When I was first starting out in I.T. I remember reading a book on the DOS prompt and all it could do. I used to do a lot of batch scripting and it helped me immensely. I became the guy people came to when they needed help with their scripts.

Thing is, I didn't know any magic. I'd simply taken the time to learn how to use the tools I was using. And it wasn't hard.

If you aren't familiar with Excel's functions, you should make the effort to learn what they can do.

Not only will you get your work done more quickly, your confidence in using Excel will soar.

This is precisely why you should look at our Advanced Formulas Course.

## Advanced Formulas Course

The course is designed to get you quickly up to speed with the functions that are going to give you the biggest efficiency gains.

Many of the functions are considered advanced, but when youâ€™ve finished the course youâ€™ll realise that everything is easy once you know it.

The course uses real world examples and covers both the fundamentals for each function and less obvious uses for them. It's these more advanced techniques that will really set you apart from the crowd.

Check out the Excel Formulas Course now.

Peter Bartholomew

Jeff

I love it! The trouble is that most Excel users, like St. Augustine, would add “but not yet”!

jim

ah, the nostalgia of DOS commands in batch files!

there was a utility called Stackey that I used to be an expert in which you could use to store up keystrokes to be used when you launched a program (in the days before you could have more than one program running in parallel)

kids these days, don’t know they’re born!

Philip Treacy

they were the good old days Jim đź™‚

Jeff Weir

..or as I like to put it:

Lord grant me the VBA skills to automate the things I cannot easily change; the knowledge to leverage fully off the inbuilt features that I can; and the wisdom to know the difference.

đź™‚

Philip Treacy

LOL, very good Jeff.

Peter BARTHOLOMEW

Phillip

I enjoyed the article. The worksheet is capable of providing far more than a blank canvas for a VBA solution. One area that I have explored with success is the use of Named Formulas to provide an alternative to deeply nested worksheet formulas which can be read as if it were a sequence of code statements.
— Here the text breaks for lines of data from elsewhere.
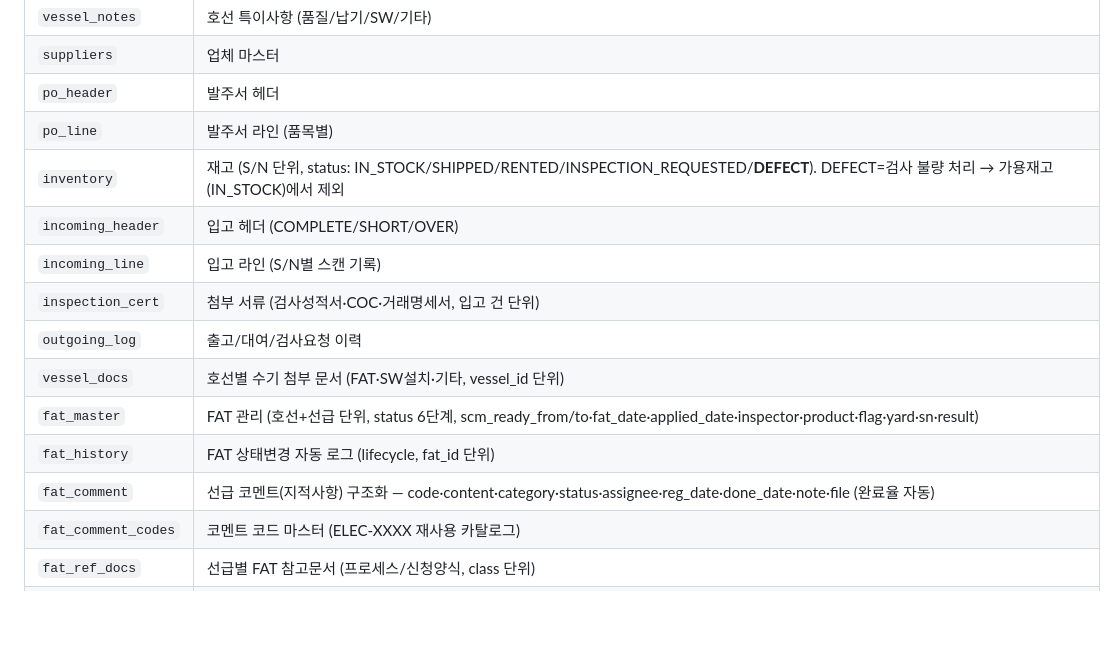
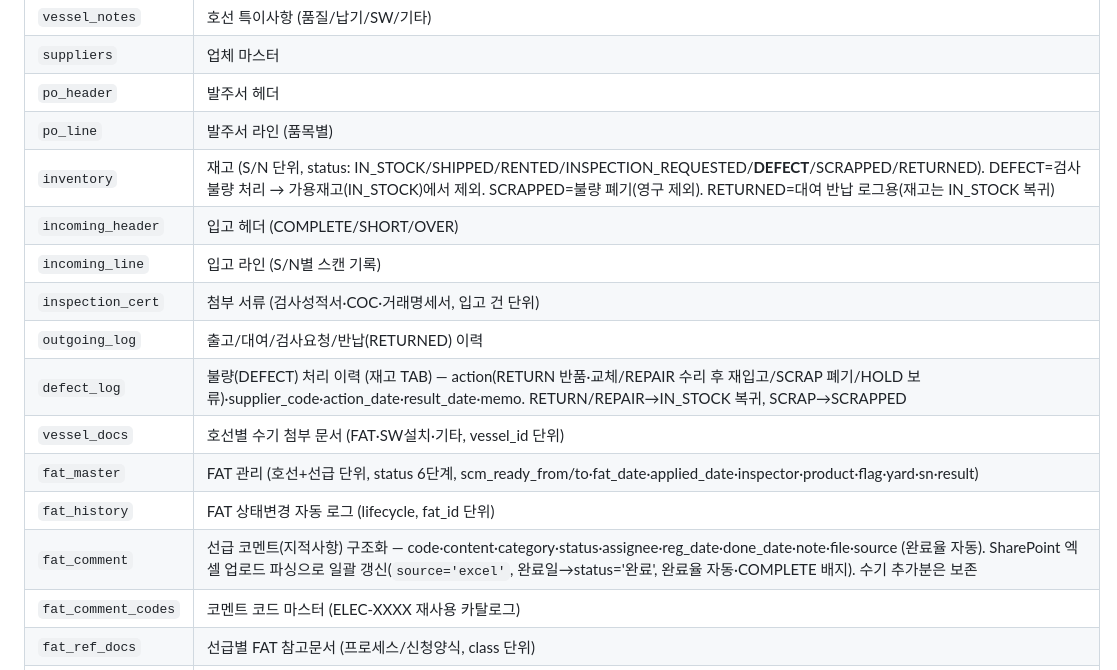
Before and after one commit to seunghyun-woo17/-, a Markdown page: 구매 업무 자동화/CLAUDE.md, the part around the change. Rendered like a GitHub page; blank space fills up the shorter version.

Commit message:
docs(project CLAUDE.md): defect_log·SCRAPPED/RETURNED·코멘트 엑셀 연동 DB 목록 반영
Co-Authored-By: Claude Opus 4.8 <noreply@anthropic.com>

```diff
--- a/구매 업무 자동화/CLAUDE.md
+++ b/구매 업무 자동화/CLAUDE.md
@@ -92,15 +92,16 @@
 | `suppliers` | 업체 마스터 |
 | `po_header` | 발주서 헤더 |
 | `po_line` | 발주서 라인 (품목별) |
-| `inventory` | 재고 (S/N 단위, status: IN_STOCK/SHIPPED/RENTED/INSPECTION_REQUESTED/**DEFECT**). DEFECT=검사 불량 처리 → 가용재고(IN_STOCK)에서 제외 |
+| `inventory` | 재고 (S/N 단위, status: IN_STOCK/SHIPPED/RENTED/INSPECTION_REQUESTED/**DEFECT**/SCRAPPED/RETURNED). DEFECT=검사 불량 처리 → 가용재고(IN_STOCK)에서 제외. SCRAPPED=불량 폐기(영구 제외). RETURNED=대여 반납 로그용(재고는 IN_STOCK 복귀) |
 | `incoming_header` | 입고 헤더 (COMPLETE/SHORT/OVER) |
 | `incoming_line` | 입고 라인 (S/N별 스캔 기록) |
 | `inspection_cert` | 첨부 서류 (검사성적서·COC·거래명세서, 입고 건 단위) |
-| `outgoing_log` | 출고/대여/검사요청 이력 |
+| `outgoing_log` | 출고/대여/검사요청/반납(RETURNED) 이력 |
+| `defect_log` | 불량(DEFECT) 처리 이력 (재고 TAB) — action(RETURN 반품·교체/REPAIR 수리 후 재입고/SCRAP 폐기/HOLD 보류)·supplier_code·action_date·result_date·memo. RETURN/REPAIR→IN_STOCK 복귀, SCRAP→SCRAPPED |
 | `vessel_docs` | 호선별 수기 첨부 문서 (FAT·SW설치·기타, vessel_id 단위) |
 | `fat_master` | FAT 관리 (호선+선급 단위, status 6단계, scm_ready_from/to·fat_date·applied_date·inspector·product·flag·yard·sn·result) |
 | `fat_history` | FAT 상태변경 자동 로그 (lifecycle, fat_id 단위) |
-| `fat_comment` | 선급 코멘트(지적사항) 구조화 — code·content·category·status·assignee·reg_date·done_date·note·file (완료율 자동) |
+| `fat_comment` | 선급 코멘트(지적사항) 구조화 — code·content·category·status·assignee·reg_date·done_date·note·file·source (완료율 자동). SharePoint 엑셀 업로드 파싱으로 일괄 갱신(`source='excel'`, 완료일→status='완료', 완료율 자동·COMPLETE 배지). 수기 추가분은 보존 |
 | `fat_comment_codes` | 코멘트 코드 마스터 (ELEC-XXXX 재사용 카탈로그) |
 | `fat_ref_docs` | 선급별 FAT 참고문서 (프로세스/신청양식, class 단위) |
 | `med_cert` | MED 인증서 발급 현황 (MEDF/MEDB, Audit·OBT/FAT·발급상태) |
```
I think that one function that is often overlooked is the old LOOKUP that can provide far more readable syntax, especially in its array form, e.g.

= [@Sales] * LOOKUP([@Sales],CommissionRate)

where CommissionRate is the name given to the lookup table. Unlike the nation’s favourite, VLOOKUP, LOOKUP works well with Names and does not require a hard-wired column number.

Philip Treacy

Thanks Peter, great to have more solutions posted by people đź™‚

Excel Gazi Deniz Hodja (Ali Muhiddin Haci Bekir)

For the problem of “Finding a Haulage Firm Based on the City and Store” an alternative solution that may lift the need for a helper column is as follows. It is based on the use of the CONCATENATE() function inside the INDEX(MATCH()) function combination as an array formula.

The formula is to be written in cell C2 in the last screenshot image above and entered as an array formula with CTRL+SHIFT+ENTER.

=IFERROR(INDEX($H$2:$H$17, MATCH(A2&B2, CONCATENATE($F$2:$F$17,$G$2:$G$17),0)), “Not found” )

…

Thx for the great post, Philip.

You and Mynda along with Chandoo are absoutely the best Excel gurus in the southern hemisphere of the Earth!

Deniz Hodja

Philip Treacy

Thanks for the formula Deniz. Nice to have another solution.

And thank you for your kind words đź™‚

Regards

Phil